> [EXERCISE REQUIREMENTS]: Search the entries for lines that contain the word "center", and report each one found.

*** INPUT DATA Section Begins ***

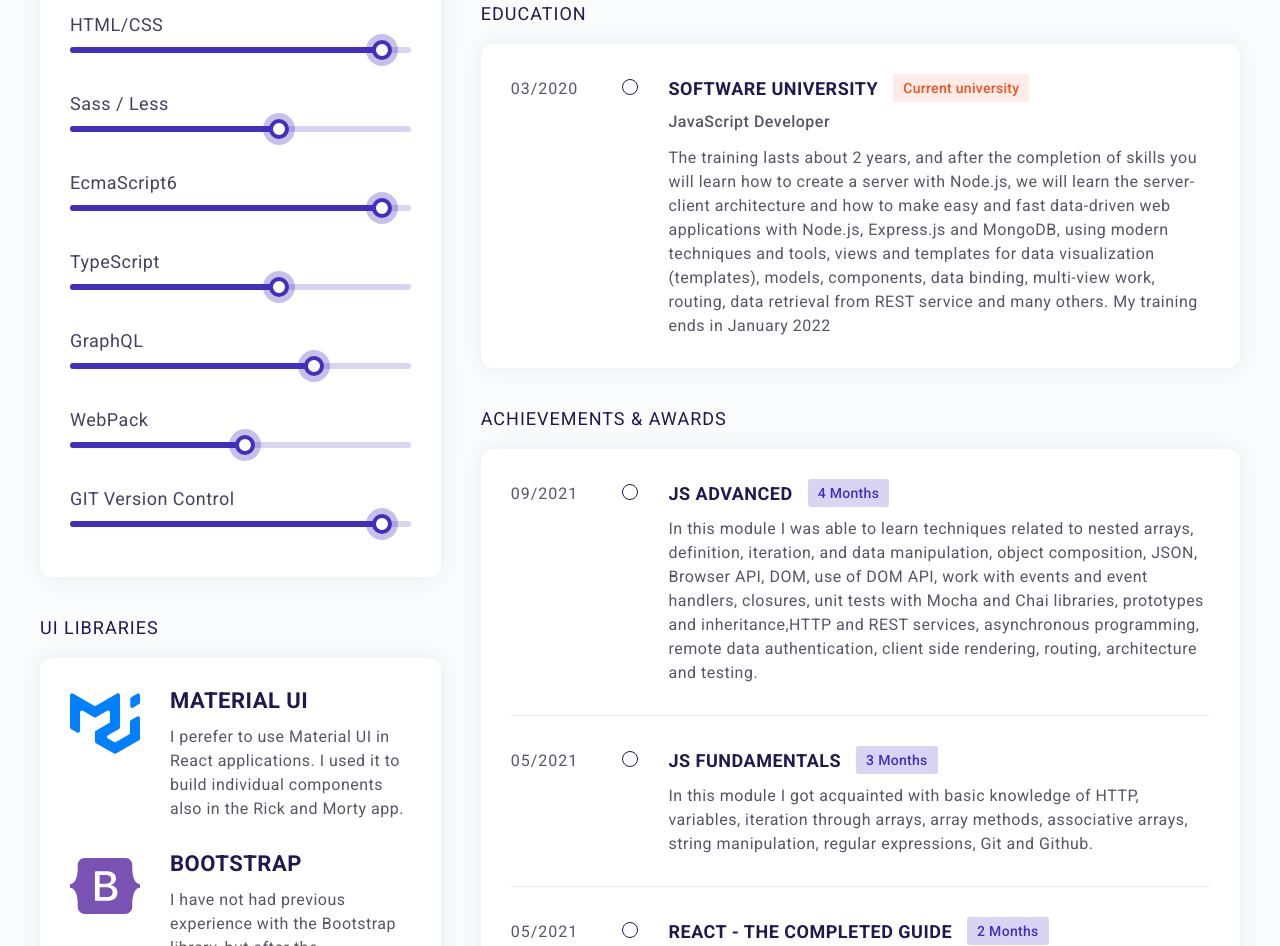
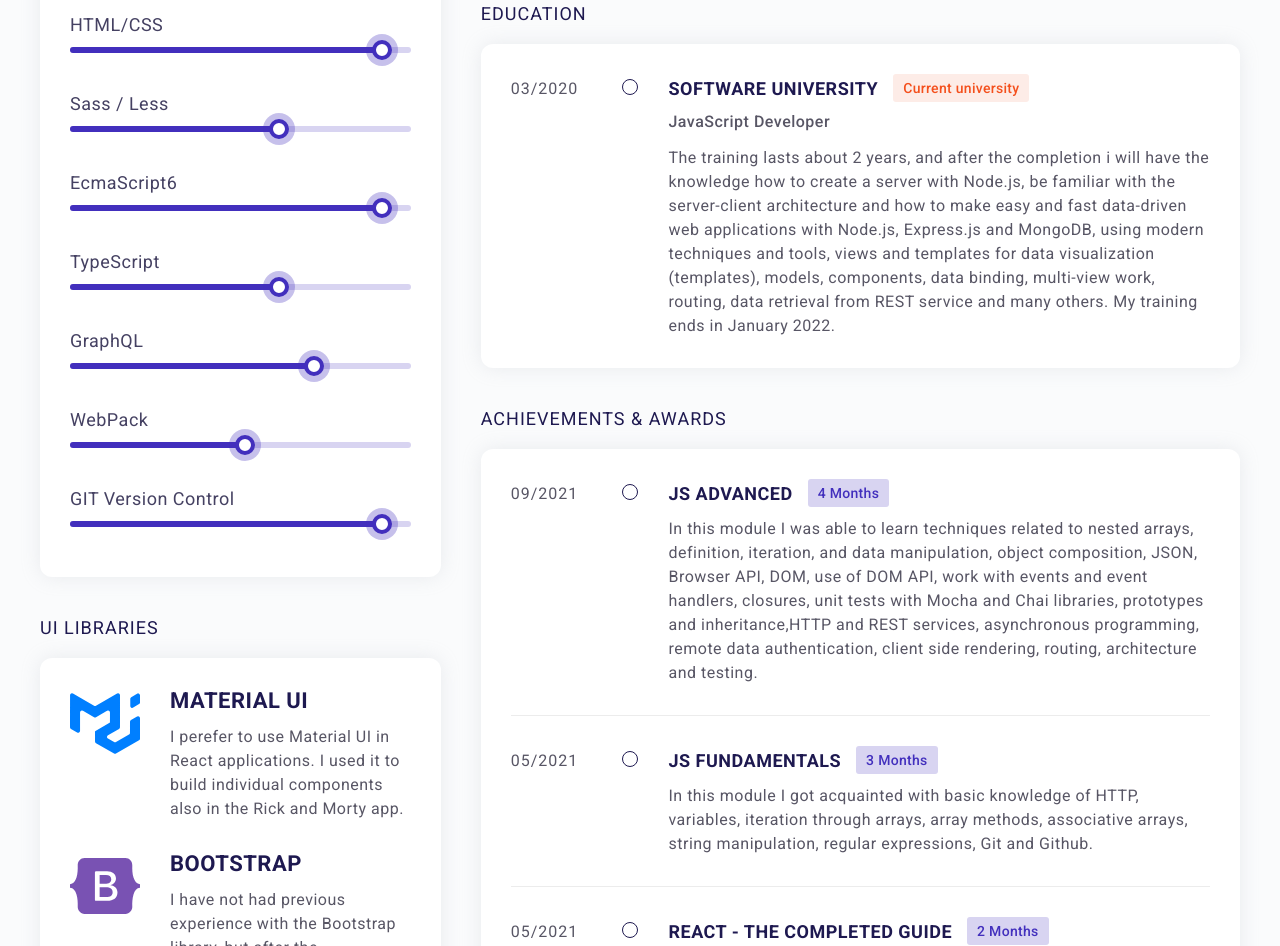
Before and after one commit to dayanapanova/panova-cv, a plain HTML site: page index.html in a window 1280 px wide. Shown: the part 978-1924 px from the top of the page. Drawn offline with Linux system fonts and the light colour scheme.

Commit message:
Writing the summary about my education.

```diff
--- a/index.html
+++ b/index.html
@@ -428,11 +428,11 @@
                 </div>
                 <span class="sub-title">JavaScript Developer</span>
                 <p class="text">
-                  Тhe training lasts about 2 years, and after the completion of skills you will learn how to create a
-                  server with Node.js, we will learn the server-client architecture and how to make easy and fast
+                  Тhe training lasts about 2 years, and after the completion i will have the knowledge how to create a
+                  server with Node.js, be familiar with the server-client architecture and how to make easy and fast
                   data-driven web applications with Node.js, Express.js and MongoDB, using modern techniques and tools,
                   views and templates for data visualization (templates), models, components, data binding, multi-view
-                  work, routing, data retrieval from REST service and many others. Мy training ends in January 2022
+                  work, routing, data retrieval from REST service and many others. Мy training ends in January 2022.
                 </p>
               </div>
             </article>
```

*** INPUT DATA Section Ends ***
*** INPUT DATA Section Begins ***

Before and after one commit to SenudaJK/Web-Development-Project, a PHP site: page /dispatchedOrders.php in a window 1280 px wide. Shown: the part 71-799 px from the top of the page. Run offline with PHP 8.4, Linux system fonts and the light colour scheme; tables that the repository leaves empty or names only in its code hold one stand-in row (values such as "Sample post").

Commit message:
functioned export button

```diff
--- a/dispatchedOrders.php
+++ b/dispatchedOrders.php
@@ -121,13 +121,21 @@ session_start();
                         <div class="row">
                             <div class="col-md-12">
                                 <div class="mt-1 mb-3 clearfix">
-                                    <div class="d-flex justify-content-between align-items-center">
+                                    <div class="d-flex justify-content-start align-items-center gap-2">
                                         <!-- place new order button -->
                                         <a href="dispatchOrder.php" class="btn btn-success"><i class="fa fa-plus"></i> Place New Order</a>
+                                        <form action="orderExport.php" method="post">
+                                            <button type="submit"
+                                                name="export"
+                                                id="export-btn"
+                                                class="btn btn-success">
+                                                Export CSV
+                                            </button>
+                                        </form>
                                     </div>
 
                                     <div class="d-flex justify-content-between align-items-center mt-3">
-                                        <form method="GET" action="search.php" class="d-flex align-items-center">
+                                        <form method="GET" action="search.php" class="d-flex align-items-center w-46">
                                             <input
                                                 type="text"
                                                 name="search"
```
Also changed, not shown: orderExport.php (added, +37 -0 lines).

*** INPUT DATA Section Ends ***

> [WRITTEN ANSWER]:
-                                    <div class="d-flex justify-content-between align-items-center">
+                                    <div class="d-flex justify-content-start align-items-center gap-2">
                                     <div class="d-flex justify-content-between align-items-center mt-3">
-                                        <form method="GET" action="search.php" class="d-flex align-items-center">
+                                        <form method="GET" action="search.php" class="d-flex align-items-center w-46">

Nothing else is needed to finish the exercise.